Mitsubishi Electric announced it has achieved a photoelectric conversion efficiency rate of 18.0% in a 150mm square practical use multi-crystalline silicon solar cell, an improvement of 1.2% over previous models and the world’s highest rate to date. The company plans to present its technology at the Fukuoka 17th International Photovoltaic Science and Engineering Conference in December 2007.

To achieve the 18% rate, Mitsubishi added a low reflectivity surface texture on the multi-crystalline silicon, developed a process to print electrodes on the surface of the silicon (metallization) and reduced shade loss of the front grid electrodes. In the same surface area as previous products, the company achieved a 7% greater electric output, making the new cells suitable for small installations such as narrow roofs.

Main features of the cell include:

  • Increased light absorption using a unique Reactive Ion Etching (RIE) method. Using a nano-sized mask material, the RIE method uses highly reactive ions generated by RF plasma, letting ions precisely etch the target materials. This decreases reflectivity from the texturized surface of the multi-crystalline silicon, increasing the amount of absorbed light. This process is based in part on the result of the NEDO (New Energy and Industrial Technology Development Organization) project for R&D of innovative next-generation photovoltaic system technology.

  • Suppresses reduced electrical performance in crystalline. New metal electrode material reduces metallization time by approximately half that of previous models, and sustains electrical performance of crystalline.

  • Expanded effective electrical output surface area. Using modified screens and front metal electrodes, Mitsubishi reduced shading loss of front grid electrodes by 40% compared with its conventional cells.

The company will begin introducing this technology into mass-produced photovoltaic modules after the end of 2007. Pairing this with Mitsubishi’s power module, which has the industry’s highest energy conversion efficiency (PV-PN04F: 95.5%, PV-PN06F: 95.0% as of 31 May 2007) will increase output of solar power systems.

Comments

doggydogworld

Stan said:

"Now someone else projected that all the energy needed, could be supplioe by tiling only a paltry .1% of the ground. Sorry your decimal points are way off."

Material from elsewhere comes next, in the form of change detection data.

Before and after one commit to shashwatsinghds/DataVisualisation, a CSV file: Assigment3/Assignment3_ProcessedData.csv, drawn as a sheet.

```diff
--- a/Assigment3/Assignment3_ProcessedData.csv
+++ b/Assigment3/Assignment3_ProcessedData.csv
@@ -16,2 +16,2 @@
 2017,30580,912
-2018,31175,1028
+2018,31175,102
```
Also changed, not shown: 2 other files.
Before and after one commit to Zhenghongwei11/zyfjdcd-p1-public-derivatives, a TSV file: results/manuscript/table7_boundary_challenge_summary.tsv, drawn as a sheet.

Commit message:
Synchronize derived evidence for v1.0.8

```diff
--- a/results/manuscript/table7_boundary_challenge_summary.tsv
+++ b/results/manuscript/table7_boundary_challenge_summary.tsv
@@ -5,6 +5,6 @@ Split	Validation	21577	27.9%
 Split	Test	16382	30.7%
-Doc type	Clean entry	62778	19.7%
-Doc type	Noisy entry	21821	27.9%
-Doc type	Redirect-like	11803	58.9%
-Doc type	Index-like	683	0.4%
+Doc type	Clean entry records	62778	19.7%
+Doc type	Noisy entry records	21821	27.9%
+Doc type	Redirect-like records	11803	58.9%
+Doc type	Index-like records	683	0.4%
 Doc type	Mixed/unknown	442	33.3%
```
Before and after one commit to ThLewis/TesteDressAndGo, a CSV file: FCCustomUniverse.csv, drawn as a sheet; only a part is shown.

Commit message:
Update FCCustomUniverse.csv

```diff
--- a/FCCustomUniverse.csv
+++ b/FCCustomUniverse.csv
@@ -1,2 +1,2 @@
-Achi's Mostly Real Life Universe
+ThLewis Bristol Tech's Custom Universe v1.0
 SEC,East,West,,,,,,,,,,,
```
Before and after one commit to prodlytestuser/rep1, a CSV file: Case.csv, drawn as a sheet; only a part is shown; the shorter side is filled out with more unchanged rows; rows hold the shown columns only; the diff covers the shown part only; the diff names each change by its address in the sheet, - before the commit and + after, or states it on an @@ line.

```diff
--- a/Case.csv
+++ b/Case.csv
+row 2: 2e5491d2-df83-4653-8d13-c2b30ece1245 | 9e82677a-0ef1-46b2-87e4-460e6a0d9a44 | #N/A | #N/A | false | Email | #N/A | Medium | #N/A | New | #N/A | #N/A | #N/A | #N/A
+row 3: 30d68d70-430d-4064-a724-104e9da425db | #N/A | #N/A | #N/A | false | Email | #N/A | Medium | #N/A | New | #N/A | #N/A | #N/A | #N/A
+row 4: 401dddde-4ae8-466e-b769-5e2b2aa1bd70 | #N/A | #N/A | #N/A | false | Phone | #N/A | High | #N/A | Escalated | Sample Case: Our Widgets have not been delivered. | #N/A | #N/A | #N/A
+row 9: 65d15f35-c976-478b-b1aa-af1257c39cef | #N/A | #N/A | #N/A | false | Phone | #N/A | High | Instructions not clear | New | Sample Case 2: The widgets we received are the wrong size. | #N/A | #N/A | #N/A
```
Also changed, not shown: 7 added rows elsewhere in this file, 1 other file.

The actual claim was all electricity (not all energy) would use 0.5-1.0% of desert area. But 0.1% of total land area is not far off. In the US Southwest each square meter of these 18% efficient PV would produce about 400 kWh/year (1 kW/sq meter peak insolation * 18% efficiency * 6+ hours peak insolation per day * 365 days/year). US electric generation is 4 trillion kWh/year. So you need 10 billion square meters which is 10,000 sq km. That's 0.11% of the US's 9.2 million sq km land area.

Of course the idea of getting 100% of electricity from PV is silly, it's just an exercise to demonstrate how little land PV requires. US parking lots cover more than 10,000 sq km and US roofs cover more than twice that. US highways cover over 60,000 sq km of land.

--ddw

Tom

Ooo ... so that means to combat global warming we could just coat large sections of the existing desert with tin foil! This would lower the albedo and BOOM ... no more global warming!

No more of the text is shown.